That day was April 20, 1999 and Todd was a 15-year-old sophomore at the Colorado high school. Todd was in the school library shortly after 11 a.m. hiding from one of his football coaches. That’s because Todd was supposed to be running as punishment. “I’d have been better off running,” Todd said.
The shooting began at 11:19 a.m. Todd could hear what he described as loud explosions outside. As they got closer to the library, “people realized it was gunfire and began to panic.” Then, a teacher came into the library and told everyone to get down under tables. She had been shot in the shoulder.
Todd was peeking from behind a pillar in the library when Eric Harris and Dylan Klebold, both carrying weapons, entered the library. He saw one of them put a shell into a shotgun. Todd then dove for a copier as the firing started. Todd, the first student in the library shot, was injured in his face, neck and back. Todd was one of 23 students wounded in the library and nine people were killed there.

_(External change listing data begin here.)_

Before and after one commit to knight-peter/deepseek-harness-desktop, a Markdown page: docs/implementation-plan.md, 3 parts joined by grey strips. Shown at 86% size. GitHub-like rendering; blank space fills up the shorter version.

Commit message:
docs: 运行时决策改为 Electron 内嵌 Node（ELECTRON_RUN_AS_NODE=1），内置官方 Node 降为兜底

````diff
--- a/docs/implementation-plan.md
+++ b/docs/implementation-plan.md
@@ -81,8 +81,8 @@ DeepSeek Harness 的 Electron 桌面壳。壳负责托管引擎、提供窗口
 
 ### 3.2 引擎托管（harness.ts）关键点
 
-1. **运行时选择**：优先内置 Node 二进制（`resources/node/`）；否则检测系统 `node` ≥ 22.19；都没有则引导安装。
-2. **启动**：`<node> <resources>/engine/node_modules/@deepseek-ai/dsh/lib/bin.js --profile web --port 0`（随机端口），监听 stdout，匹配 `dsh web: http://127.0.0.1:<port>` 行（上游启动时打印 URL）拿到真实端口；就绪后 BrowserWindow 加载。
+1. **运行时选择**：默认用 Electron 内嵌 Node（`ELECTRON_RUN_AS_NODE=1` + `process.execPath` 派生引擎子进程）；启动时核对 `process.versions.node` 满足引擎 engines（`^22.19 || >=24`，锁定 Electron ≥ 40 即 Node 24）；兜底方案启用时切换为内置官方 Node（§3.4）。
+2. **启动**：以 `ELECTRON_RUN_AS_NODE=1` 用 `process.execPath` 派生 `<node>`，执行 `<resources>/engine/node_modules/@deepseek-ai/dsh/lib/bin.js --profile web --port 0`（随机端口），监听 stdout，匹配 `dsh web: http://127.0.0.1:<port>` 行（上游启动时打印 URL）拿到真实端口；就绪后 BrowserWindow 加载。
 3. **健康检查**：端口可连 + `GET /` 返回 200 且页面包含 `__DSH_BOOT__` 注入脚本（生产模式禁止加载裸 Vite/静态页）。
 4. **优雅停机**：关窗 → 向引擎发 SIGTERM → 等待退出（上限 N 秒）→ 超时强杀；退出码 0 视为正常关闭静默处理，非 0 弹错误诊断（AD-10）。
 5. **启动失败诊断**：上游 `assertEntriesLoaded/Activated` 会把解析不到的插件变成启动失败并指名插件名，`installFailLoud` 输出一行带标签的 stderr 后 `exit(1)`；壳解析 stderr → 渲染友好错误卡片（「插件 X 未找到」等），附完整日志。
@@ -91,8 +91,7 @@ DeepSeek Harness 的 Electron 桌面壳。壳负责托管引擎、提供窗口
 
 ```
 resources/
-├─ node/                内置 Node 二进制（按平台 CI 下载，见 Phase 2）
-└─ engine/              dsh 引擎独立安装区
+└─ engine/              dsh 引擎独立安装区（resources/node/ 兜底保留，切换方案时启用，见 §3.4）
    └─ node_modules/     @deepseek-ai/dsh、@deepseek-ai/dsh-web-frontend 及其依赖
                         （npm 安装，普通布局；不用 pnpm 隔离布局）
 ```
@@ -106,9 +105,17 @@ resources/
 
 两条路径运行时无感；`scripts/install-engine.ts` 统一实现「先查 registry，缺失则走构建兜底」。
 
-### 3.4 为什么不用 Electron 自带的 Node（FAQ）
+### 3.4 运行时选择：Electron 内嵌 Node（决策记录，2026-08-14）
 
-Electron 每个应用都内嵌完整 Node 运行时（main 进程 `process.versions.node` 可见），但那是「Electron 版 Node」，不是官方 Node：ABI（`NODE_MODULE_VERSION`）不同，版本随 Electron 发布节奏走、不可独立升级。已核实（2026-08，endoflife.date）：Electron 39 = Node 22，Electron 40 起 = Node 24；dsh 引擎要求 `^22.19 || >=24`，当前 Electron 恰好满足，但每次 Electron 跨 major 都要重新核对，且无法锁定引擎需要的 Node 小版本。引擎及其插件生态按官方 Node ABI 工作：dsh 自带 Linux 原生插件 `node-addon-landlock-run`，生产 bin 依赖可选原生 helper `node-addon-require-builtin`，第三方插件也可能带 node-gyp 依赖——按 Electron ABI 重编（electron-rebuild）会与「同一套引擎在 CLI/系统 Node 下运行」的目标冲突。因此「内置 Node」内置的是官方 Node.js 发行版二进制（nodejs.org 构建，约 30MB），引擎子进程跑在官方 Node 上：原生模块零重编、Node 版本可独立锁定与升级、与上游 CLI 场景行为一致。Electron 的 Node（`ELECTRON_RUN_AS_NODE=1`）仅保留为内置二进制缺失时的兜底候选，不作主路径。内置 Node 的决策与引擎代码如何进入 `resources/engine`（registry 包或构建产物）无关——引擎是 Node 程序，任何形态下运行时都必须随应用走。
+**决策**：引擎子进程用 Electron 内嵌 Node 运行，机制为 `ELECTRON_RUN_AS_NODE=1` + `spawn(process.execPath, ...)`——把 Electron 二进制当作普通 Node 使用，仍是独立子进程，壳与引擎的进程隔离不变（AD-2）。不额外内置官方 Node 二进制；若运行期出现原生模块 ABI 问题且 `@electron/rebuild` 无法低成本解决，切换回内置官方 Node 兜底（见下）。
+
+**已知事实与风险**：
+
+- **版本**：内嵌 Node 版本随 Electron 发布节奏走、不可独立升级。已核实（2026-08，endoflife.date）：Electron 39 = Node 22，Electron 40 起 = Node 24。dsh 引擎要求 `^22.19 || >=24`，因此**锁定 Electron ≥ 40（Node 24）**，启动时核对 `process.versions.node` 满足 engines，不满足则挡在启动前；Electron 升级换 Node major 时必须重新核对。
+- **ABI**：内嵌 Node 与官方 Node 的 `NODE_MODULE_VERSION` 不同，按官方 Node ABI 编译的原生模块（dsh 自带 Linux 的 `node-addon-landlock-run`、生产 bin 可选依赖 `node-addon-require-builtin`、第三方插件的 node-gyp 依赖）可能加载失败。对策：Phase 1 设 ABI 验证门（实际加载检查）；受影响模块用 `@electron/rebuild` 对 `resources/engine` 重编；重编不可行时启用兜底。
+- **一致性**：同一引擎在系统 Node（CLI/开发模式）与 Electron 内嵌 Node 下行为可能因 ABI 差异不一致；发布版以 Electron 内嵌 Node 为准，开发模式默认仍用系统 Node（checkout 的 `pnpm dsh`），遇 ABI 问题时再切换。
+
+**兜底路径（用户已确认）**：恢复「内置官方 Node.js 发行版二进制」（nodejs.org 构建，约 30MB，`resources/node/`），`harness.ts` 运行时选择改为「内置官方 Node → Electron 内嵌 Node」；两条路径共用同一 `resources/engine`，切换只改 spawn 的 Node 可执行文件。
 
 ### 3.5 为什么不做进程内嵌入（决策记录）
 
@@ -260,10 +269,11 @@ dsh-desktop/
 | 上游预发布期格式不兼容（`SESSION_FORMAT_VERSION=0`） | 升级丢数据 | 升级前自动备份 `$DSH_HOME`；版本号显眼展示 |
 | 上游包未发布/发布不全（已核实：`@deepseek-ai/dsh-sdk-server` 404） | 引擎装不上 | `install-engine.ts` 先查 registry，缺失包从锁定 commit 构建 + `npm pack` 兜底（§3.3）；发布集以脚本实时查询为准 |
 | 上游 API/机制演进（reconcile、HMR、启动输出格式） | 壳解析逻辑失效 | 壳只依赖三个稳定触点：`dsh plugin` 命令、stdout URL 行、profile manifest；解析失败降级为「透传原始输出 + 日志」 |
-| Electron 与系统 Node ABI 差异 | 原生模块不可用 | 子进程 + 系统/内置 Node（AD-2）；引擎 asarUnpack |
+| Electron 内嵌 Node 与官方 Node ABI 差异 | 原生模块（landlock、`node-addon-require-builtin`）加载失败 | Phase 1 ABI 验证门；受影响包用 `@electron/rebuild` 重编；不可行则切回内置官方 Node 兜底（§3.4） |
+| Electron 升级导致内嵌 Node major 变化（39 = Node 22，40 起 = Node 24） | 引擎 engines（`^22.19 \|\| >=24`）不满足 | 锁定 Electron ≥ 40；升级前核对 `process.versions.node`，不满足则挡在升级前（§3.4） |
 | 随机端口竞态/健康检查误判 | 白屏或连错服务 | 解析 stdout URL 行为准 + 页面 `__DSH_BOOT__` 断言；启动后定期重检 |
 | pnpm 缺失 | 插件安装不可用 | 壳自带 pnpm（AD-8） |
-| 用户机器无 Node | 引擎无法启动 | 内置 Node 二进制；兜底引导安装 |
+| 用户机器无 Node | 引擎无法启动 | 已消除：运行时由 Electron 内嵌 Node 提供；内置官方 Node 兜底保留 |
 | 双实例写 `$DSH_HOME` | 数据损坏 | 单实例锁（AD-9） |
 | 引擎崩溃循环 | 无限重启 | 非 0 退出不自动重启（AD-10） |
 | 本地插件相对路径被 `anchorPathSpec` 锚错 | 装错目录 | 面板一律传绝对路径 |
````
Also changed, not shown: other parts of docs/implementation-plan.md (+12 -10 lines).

The shooters eventually found Todd hiding under a desk.
“I saw the boots coming. I looked up and they had a gun pointed to my head,” he said. “They asked me ‘why shouldn’t we kill you?’”
Todd answered with these words: “I’ve been good to you and everyone in this school knows it.” Each killer then suggested the other kill Todd before walking out of the library. It was 11:36 a.m., 17 minutes after the shooting began. Todd was the last person the killers talked to before exiting the library.
For the next 32 minutes, the two students wandered through the building firing guns and setting off bombs, but injuring no one. They went back into the cafeteria at 11:44 a.m. They re-entered the library at 12:02 p.m. Someone hiding in a break room heard the shooters count to three in unison, then the sound of gun fire.
For Harris and Klebold, it was over. For the survivors, it would take more time.
“That evening and the days that followed were some of the worst,” Todd told the students. “Four of my friends didn’t make it. Going to funerals and the hospital at 15 is tough.”
Todd told the students that Columbine taught him there are going to be tough times. He and friends spent days and weeks talking about what happened that April day and it helped. “When you do that, you realize you are not alone,” Todd said.
He also talked about the importance of character.
“For better or worse, we all have character,” he said. “The two shooters developed bad character.
“I made a decision to spend my life being a better person every day,” he told the students. “You have to develop yourself first.”
He also talked to the students about making choices.
“This world has a lot to offer for better or worse,” he said. “You can do amazing things or you can ruin your life.”
Students also asked Todd about other school shootings that have taken place and about school security.
“The best way to make schools safer,” he said, “is to develop better people.”